Ph.D., ASA, FRICS
I recently wrote about the Old Masters that mattered at the famous World’s Fair of 1939. Now it’s time for the Contemporaries, that is, the contemporary artworks of 1939.
In a survey of the collection of living artists whose work was represented at this international exposition, I realized that there were far more names I didn’t recognize than I did. In order to represent the work of an entire nation, regional committees were appointed throughout the country and specific numbers allotted for the number of works that could be accepted. Then a committee of nine was appointed to represent the conservative, middle ground and radical groups, In the end about 25,000 works of art were viewed by the various juries and 1,200 finally selected for exhibition.

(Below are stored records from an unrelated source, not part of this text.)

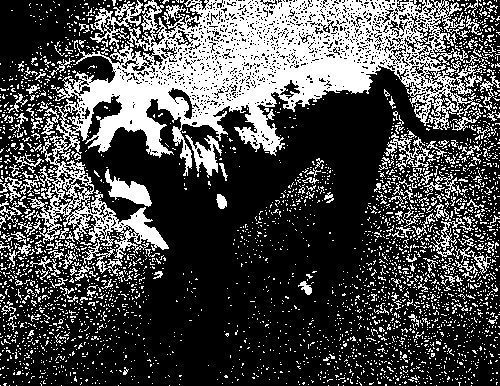
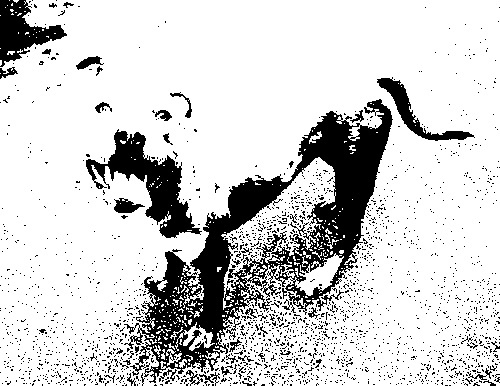
algortimos criados

diff --git a/algoritmos_criados.py b/algoritmos_criados.py
@@ -1,0 +1,52 @@
+import cv2
+import numpy as np
+
+def binarizacao(img, threshold):
+
+    tam = img.shape
+
+    lin = tam[0]
+    col = tam[1]
+
+    img_nova = []
+
+    for i in range(lin):
+        linha = []
+        for j in range(col):
+            if threshold >= img[i][j]:
+                linha.append(0)
+            else:
+                linha.append(255)
+        img_nova.append(linha)
+
+    img_nova = np.array(img_nova)
+
+    cv2.imwrite('img_nova.jpg', img_nova)
+
+    img_nova = cv2.imread('img_nova.jpg', 0)
+
+    return img_nova
+
+
+def threshold (img,threshold):
+    tam = img.shape
+
+    lin = tam[0]
+    col = tam[1]
+
+    img_nova = []
+
+    for i in range(lin):
+        linha = []
+        for j in range(col):
+            if threshold >= img[i][j]:
+                linha.append(img[i][j])
+            else:
+                linha.append(255)
+        img_nova.append(linha)
+
+    img_nova = np.array(img_nova)
+
+    cv2.imwrite('img_nova.jpg', img_nova)
+
+    img_nova = cv2.imread('img_nova.jpg', 0)

diff --git a/algoritmo_binarizacao.py b/algoritmo_binarizacao.py
@@ -3,7 +3,7 @@ import numpy as np
 from matplotlib import pyplot as plt
 #from skimage.filters import theshold_mininum
 
-def binarizazao(img ,threshold):
+def binarizacao(img ,threshold):
 
     tam = img.shape
 
@@ -36,7 +36,7 @@ img = cv2.imread('training_set/dogs/dog.14.jpg',0)
 
 threshold = int(input('Número do threshold: '))
 
-img_nova = binarizazao(img,threshold)
+img_nova = binarizacao(img,threshold)
 
 plt.hist(img.ravel(),bins=256)
 
@@ -61,27 +61,3 @@ plt.show()
 k = cv2.waitKey(0)
 
 
-## Em forma de função
-## Passar a imagem ao chama-la
-""""
-tam = img.shape
-
-lin = tam[0]
-col = tam[1]
-# LINHA E COLUNAS
-
-
-
-img_nova=[]
-
-for i in range(lin):
-    linha=[]
-    for j in range(col):
-        if threshold >= img[i][j]:
-            linha.append(0)
-        else:
-            linha.append(255)
-    img_nova.append(linha)
-
-img_nova = np.array(img_nova)
-"""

Let’s see who made the cut.
I suppose that Francis Criss, New York, whose name I know well, and who was resented by “Fascism” was among the radicals, while Michele A. Carfarelli, from New York, showing “Winter, Teaneck,” was among the conservatives. The rest became a guessing game because it is difficult to view art of its time through the eyes of 78 years later. I know what became of artists at the fair like Jack Levine and Joe Jones, Hayley Lever and Max Weber, but what of Jack Wiboltt of California, Ethel Spears of Illinois, Gordon Peers of Rhode Island, Charlotte Millis of Minnesota and Richard Correll of Washington?
Think of the tedious process that it took for the artist to finally achieve a spot in the galleries of the 1939 World’s Fair. Those artists probably thought this exposure would make their careers. Perhaps for some it did, but it made me think that the market eventually sorts out who will be recognized and who will remain in Minnesota or Illinois.